Hard to ignore, too, is the fact that San Francisco is home to the state’s widest achievement gap between black and white students.
As a gubernatorial candidate, he’s supported increased investment in early education and expanding STEM opportunities, but the thrust of his solutions don’t go much deeper than stating the need to send more money to school districts. In a new Los Angeles Times examination of the two former mayors’ track records, the only education-related accomplished cited by Newsom’s supporters is universal preschool in San Francisco.
And it’s issues like the achievement gap, which exist in every school district across the state, that Ryan Smith, executive director of Ed Trust–West, said public officials truly need to prioritize — regardless of who emerges from the elections.
“The narrative around charter schools and labor tends to be outsize and takes up a lot of oxygen in this discussion,” Smith said.
“Really, we should be focused on closing achievement gaps and gaps in opportunities. We should be talking about school finance, as well as how our pension system threatens the support of students. We should be talking about implementation of the state’s new content standards and how we can support the needs of undocumented students at a time when they’re being threatened in communities. These are huge issues that have been drowned out by all the political noise.”
5 Endorsements are falling along regional lines — mostly
In the race for governor, endorsements from papers of record have also fallen along regional lines, with major newspapers in the north — including the San Jose Mercury News, San Francisco Chronicle, and Sacramento Bee — endorsing Newsom, and both the LA Times and San Diego Union-Tribune going for Villaraigosa.
Influential politicians have also weighed in. Assemblymember Shirley Weber, D–San Diego — who’s been an outspoken champion of efforts to reform schools — and Mónica García, president of LA Unified’s school board, have each backed Villaraigosa.

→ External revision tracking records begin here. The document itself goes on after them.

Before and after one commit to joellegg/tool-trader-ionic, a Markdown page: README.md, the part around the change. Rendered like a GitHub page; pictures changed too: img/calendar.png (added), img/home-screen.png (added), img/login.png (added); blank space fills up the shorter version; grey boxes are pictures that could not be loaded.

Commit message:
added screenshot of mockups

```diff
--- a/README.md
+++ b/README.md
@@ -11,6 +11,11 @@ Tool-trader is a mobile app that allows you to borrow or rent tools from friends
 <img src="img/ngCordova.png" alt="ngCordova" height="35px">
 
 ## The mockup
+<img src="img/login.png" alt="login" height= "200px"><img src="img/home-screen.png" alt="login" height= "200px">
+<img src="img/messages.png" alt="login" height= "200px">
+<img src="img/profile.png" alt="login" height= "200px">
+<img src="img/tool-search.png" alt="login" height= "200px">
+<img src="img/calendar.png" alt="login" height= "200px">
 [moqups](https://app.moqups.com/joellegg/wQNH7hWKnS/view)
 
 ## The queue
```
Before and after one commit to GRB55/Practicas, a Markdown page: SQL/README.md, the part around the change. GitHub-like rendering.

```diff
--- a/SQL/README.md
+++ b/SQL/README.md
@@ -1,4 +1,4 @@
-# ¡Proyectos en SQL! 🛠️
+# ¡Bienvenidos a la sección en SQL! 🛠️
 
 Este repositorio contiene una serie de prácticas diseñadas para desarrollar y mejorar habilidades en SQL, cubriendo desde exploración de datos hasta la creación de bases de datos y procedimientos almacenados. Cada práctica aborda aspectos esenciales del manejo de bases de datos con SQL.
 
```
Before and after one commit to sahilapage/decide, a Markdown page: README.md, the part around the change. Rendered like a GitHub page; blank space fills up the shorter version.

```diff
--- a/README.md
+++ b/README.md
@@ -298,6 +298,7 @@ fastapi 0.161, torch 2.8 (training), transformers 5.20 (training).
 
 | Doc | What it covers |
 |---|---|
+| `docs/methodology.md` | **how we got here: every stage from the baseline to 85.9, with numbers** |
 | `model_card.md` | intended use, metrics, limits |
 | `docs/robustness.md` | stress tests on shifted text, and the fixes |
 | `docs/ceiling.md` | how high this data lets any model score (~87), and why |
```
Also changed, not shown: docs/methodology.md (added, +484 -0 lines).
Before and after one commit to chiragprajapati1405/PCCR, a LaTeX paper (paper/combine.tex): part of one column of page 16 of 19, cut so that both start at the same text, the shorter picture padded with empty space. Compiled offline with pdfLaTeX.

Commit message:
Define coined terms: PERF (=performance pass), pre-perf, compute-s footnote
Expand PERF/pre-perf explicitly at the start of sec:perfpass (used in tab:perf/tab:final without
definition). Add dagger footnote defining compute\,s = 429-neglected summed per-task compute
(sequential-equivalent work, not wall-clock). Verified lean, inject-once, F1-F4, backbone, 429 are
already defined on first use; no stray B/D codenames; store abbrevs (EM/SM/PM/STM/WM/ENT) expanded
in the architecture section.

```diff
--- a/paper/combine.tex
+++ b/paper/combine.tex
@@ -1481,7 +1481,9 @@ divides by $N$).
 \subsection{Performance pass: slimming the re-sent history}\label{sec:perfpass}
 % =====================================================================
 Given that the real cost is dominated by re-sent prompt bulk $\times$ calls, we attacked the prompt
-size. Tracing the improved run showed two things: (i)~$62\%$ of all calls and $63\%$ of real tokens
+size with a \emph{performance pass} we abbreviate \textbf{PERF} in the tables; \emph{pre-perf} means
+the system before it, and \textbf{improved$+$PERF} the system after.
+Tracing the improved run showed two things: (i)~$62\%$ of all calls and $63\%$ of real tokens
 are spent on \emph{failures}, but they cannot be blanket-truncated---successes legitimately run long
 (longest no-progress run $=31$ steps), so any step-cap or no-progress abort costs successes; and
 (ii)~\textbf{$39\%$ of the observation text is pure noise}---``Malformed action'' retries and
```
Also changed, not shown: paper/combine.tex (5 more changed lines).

Oakland native Sen. Kamala Harris, meanwhile, has endorsed her longtime NorCal ally Newsom.
Gubernatorial endorsements from major newspapers have generally followed a north-south split, but endorsements for state school superintendent defy the regional divide.
In other words, while papers of record might give the advantage to gubernatorial candidates most familiar to their readers, endorsements for state superintendents are a wash.
6 Will the regional charter-labor attacks actually matter to voters?
Charter schools have flourished in economically disadvantaged areas and have proven popular options for students of color not just in Southern California, but in pockets of NorCal too. About 30 percent of Oakland Unified students, for example, opt for charter schools.
Gary Borden, executive director of CCSA Advocates, frames the issue in terms of social justice.
“There’s a civil rights component to this, and that’s reflective of the broader message: In public education, we should be focusing on all kids, but with a special focus on where the need is greatest. And that’s what charter schools do very well,” Borden said.
Families in affluent areas typically have more mobility, he said. If families don’t like their nearest school, they can send their kids to private schools or schools in different neighborhoods. For many low-income families, however, a charter school may be the only alternative to a neighborhood school.
Of course, for any of this to factor into election results, charter school families will have to turn out to vote.
But while the heated debate about charter schools and teachers unions has dominated headlines, mailboxes, and airwaves, the degree to which parents actually care about the conversation is an open question.
“There’s about 10 people in California who care about the education reform versus labor debate. And five of them are from charter schools and the other five are from the teachers union,” Trujillo said.
“Moms and dads send their kids to charter schools, and half the time they don’t even know it’s a charter school. They just want their kids to have a good education.”Submit a Letter to the Editor